## What is required:
For each line below, print it again exactly as shown.

## Dataset extract:

-=-=-

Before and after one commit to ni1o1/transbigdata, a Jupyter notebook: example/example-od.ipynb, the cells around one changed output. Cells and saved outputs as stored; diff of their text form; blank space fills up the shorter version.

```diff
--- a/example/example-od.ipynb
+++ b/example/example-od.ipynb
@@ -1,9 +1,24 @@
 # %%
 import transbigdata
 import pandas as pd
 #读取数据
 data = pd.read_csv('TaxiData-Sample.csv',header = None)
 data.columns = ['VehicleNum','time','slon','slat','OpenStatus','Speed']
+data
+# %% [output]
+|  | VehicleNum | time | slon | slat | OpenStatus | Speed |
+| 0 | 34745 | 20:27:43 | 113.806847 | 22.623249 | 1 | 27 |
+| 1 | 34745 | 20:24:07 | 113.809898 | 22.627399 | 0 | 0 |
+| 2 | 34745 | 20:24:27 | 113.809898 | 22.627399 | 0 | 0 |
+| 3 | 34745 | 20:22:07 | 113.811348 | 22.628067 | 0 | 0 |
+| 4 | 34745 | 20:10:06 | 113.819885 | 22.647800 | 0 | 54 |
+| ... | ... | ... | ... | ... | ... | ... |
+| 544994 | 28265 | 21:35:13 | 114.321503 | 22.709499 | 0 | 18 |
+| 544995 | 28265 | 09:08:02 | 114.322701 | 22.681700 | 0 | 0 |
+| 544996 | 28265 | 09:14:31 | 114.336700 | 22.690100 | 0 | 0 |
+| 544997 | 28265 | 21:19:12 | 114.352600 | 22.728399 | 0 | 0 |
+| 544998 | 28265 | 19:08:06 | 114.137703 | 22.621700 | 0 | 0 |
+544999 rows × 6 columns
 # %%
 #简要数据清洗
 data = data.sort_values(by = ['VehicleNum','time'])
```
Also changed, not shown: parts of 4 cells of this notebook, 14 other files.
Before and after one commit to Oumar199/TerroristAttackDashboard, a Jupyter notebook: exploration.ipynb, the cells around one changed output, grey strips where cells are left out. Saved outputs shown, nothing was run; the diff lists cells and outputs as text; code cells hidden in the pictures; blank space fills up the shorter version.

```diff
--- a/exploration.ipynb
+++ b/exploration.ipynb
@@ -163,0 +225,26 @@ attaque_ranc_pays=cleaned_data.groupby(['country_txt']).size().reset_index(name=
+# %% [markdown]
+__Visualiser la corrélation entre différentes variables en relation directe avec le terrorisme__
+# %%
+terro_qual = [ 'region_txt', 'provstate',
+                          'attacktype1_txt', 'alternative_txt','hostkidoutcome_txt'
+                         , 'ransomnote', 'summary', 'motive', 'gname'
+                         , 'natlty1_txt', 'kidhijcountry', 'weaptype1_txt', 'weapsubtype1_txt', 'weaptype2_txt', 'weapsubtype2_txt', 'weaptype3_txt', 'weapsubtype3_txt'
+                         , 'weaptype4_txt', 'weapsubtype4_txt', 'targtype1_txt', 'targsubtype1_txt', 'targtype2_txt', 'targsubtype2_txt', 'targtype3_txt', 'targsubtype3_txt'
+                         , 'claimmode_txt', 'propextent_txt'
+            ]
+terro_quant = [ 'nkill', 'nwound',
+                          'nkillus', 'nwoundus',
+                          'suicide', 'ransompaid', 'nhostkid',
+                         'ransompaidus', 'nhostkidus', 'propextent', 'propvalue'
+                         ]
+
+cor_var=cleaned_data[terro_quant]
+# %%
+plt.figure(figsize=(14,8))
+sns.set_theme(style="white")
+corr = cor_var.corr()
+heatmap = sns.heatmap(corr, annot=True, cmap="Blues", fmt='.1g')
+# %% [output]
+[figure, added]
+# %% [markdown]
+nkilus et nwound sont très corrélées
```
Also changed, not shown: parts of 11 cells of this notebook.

-=-=-

## Reply to the exercise:
Before and after one commit to ni1o1/transbigdata, a Jupyter notebook: example/example-od.ipynb, the cells around one changed output. Cells and saved outputs as stored; diff of their text form; blank space fills up the shorter version.

```diff
--- a/example/example-od.ipynb
+++ b/example/example-od.ipynb
@@ -1,9 +1,24 @@
 # %%
 import transbigdata
 import pandas as pd
 #读取数据
 data = pd.read_csv('TaxiData-Sample.csv',header = None)
 data.columns = ['VehicleNum','time','slon','slat','OpenStatus','Speed']
+data
+# %% [output]
+|  | VehicleNum | time | slon | slat | OpenStatus | Speed |
+| 0 | 34745 | 20:27:43 | 113.806847 | 22.623249 | 1 | 27 |
+| 1 | 34745 | 20:24:07 | 113.809898 | 22.627399 | 0 | 0 |
+| 2 | 34745 | 20:24:27 | 113.809898 | 22.627399 | 0 | 0 |
+| 3 | 34745 | 20:22:07 | 113.811348 | 22.628067 | 0 | 0 |
+| 4 | 34745 | 20:10:06 | 113.819885 | 22.647800 | 0 | 54 |
+| ... | ... | ... | ... | ... | ... | ... |
+| 544994 | 28265 | 21:35:13 | 114.321503 | 22.709499 | 0 | 18 |
+| 544995 | 28265 | 09:08:02 | 114.322701 | 22.681700 | 0 | 0 |
+| 544996 | 28265 | 09:14:31 | 114.336700 | 22.690100 | 0 | 0 |
+| 544997 | 28265 | 21:19:12 | 114.352600 | 22.728399 | 0 | 0 |
+| 544998 | 28265 | 19:08:06 | 114.137703 | 22.621700 | 0 | 0 |
+544999 rows × 6 columns
 # %%
 #简要数据清洗
 data = data.sort_values(by = ['VehicleNum','time'])
```
Also changed, not shown: parts of 4 cells of this notebook, 14 other files.
Before and after one commit to Oumar199/TerroristAttackDashboard, a Jupyter notebook: exploration.ipynb, the cells around one changed output, grey strips where cells are left out. Saved outputs shown, nothing was run; the diff lists cells and outputs as text; code cells hidden in the pictures; blank space fills up the shorter version.

```diff
--- a/exploration.ipynb
+++ b/exploration.ipynb
@@ -163,0 +225,26 @@ attaque_ranc_pays=cleaned_data.groupby(['country_txt']).size().reset_index(name=
+# %% [markdown]
+__Visualiser la corrélation entre différentes variables en relation directe avec le terrorisme__
+# %%
+terro_qual = [ 'region_txt', 'provstate',
+                          'attacktype1_txt', 'alternative_txt','hostkidoutcome_txt'
+                         , 'ransomnote', 'summary', 'motive', 'gname'
+                         , 'natlty1_txt', 'kidhijcountry', 'weaptype1_txt', 'weapsubtype1_txt', 'weaptype2_txt', 'weapsubtype2_txt', 'weaptype3_txt', 'weapsubtype3_txt'
+                         , 'weaptype4_txt', 'weapsubtype4_txt', 'targtype1_txt', 'targsubtype1_txt', 'targtype2_txt', 'targsubtype2_txt', 'targtype3_txt', 'targsubtype3_txt'
+                         , 'claimmode_txt', 'propextent_txt'
+            ]
+terro_quant = [ 'nkill', 'nwound',
+                          'nkillus', 'nwoundus',
+                          'suicide', 'ransompaid', 'nhostkid',
+                         'ransompaidus', 'nhostkidus', 'propextent', 'propvalue'
+                         ]
+
+cor_var=cleaned_data[terro_quant]
+# %%
+plt.figure(figsize=(14,8))
+sns.set_theme(style="white")
+corr = cor_var.corr()
+heatmap = sns.heatmap(corr, annot=True, cmap="Blues", fmt='.1g')
+# %% [output]
+[figure, added]
+# %% [markdown]
+nkilus et nwound sont très corrélées
```
Also changed, not shown: parts of 11 cells of this notebook.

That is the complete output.